Difference listings
□ □ □ □
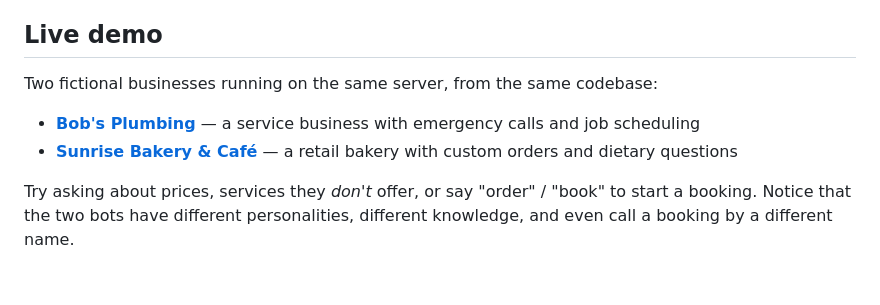
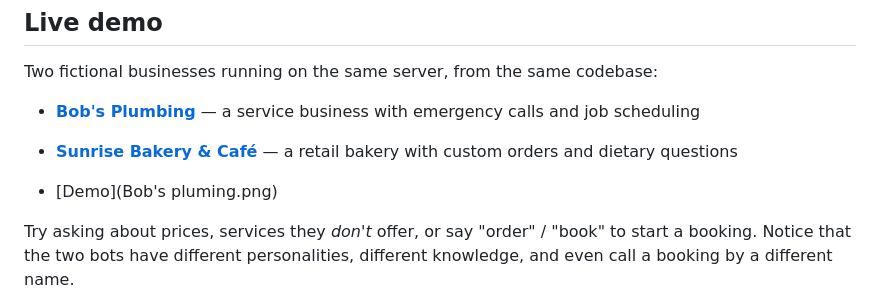
Before and after one commit to Casey2022/Multi-Business-AI-Chatbot, a Markdown page: README.md, the part around the change. GitHub-like rendering; blank space fills up the shorter version.

Commit message:
Add demo image link for Bob's Plumbing
Added demo image for Bob's Plumbing.

```diff
--- a/README.md
+++ b/README.md
@@ -13,6 +13,8 @@ Two fictional businesses running on the same server, from the same codebase:
 
 - **[Bob's Plumbing](https://simonai-q92o.onrender.com/demo/bobs_plumbing)** — a service business with emergency calls and job scheduling
 - **[Sunrise Bakery & Café](https://simonai-q92o.onrender.com/demo/sunrise_bakery_and_cafe)** — a retail bakery with custom orders and dietary questions
+
+- [Demo](Bob's pluming.png)
 
 Try asking about prices, services they *don't* offer, or say "order" / "book"
 to start a booking. Notice that the two bots have different personalities,
```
□ □ □ □
Task to complete:
Return all entries preceding this task exactly as they stand, leaving any picture out.

Solution to this exercise:
Before and after one commit to Casey2022/Multi-Business-AI-Chatbot, a Markdown page: README.md, the part around the change. GitHub-like rendering; blank space fills up the shorter version.

Commit message:
Add demo image link for Bob's Plumbing
Added demo image for Bob's Plumbing.

```diff
--- a/README.md
+++ b/README.md
@@ -13,6 +13,8 @@ Two fictional businesses running on the same server, from the same codebase:
 
 - **[Bob's Plumbing](https://simonai-q92o.onrender.com/demo/bobs_plumbing)** — a service business with emergency calls and job scheduling
 - **[Sunrise Bakery & Café](https://simonai-q92o.onrender.com/demo/sunrise_bakery_and_cafe)** — a retail bakery with custom orders and dietary questions
+
+- [Demo](Bob's pluming.png)
 
 Try asking about prices, services they *don't* offer, or say "order" / "book"
 to start a booking. Notice that the two bots have different personalities,
```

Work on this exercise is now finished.